_About this exercise_
As you look over the data below, please find each line where the word "width" appears, then copy it.

Records excerpted from a collection:
►
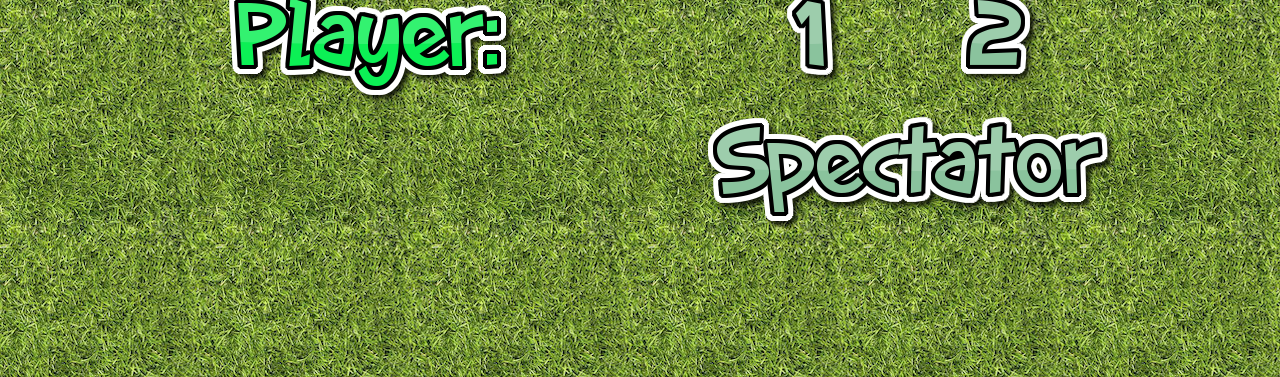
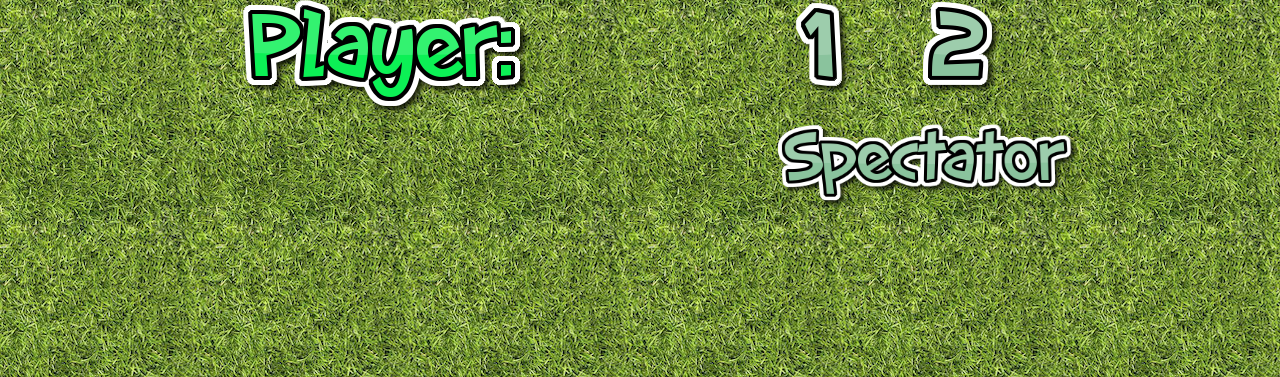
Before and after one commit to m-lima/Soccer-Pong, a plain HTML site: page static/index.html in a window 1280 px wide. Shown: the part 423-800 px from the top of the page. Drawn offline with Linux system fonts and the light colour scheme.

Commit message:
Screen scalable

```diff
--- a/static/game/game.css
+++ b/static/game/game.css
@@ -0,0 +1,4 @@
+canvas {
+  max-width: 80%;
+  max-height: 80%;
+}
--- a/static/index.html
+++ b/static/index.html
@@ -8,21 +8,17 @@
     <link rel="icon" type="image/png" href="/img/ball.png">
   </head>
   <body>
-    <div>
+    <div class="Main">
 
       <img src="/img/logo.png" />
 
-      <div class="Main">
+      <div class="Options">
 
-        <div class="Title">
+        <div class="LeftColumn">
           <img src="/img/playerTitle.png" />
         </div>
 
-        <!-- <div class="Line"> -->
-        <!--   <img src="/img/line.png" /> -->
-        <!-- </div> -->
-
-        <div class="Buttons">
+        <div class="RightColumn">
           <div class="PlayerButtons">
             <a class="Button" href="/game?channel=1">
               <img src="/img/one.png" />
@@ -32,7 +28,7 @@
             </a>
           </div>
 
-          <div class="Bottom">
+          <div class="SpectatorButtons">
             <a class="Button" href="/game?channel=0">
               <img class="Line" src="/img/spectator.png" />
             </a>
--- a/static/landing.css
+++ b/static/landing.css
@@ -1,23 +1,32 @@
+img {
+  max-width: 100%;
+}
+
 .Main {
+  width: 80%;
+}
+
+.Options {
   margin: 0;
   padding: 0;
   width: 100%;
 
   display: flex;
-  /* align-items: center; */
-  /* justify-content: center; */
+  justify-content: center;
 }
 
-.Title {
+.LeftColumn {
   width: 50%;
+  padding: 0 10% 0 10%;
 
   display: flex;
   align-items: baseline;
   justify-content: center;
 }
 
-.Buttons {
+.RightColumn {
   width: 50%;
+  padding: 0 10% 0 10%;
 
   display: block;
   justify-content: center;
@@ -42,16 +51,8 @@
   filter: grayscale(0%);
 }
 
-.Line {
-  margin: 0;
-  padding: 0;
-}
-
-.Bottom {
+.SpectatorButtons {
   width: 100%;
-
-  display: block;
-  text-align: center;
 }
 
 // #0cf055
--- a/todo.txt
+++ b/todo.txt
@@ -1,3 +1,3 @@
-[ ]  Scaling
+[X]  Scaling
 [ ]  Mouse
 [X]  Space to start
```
◄
_Response to the task_
+  max-width: 80%;
+  max-width: 100%;
+  width: 80%;
   width: 100%;
   width: 50%;
   width: 50%;
   width: 100%;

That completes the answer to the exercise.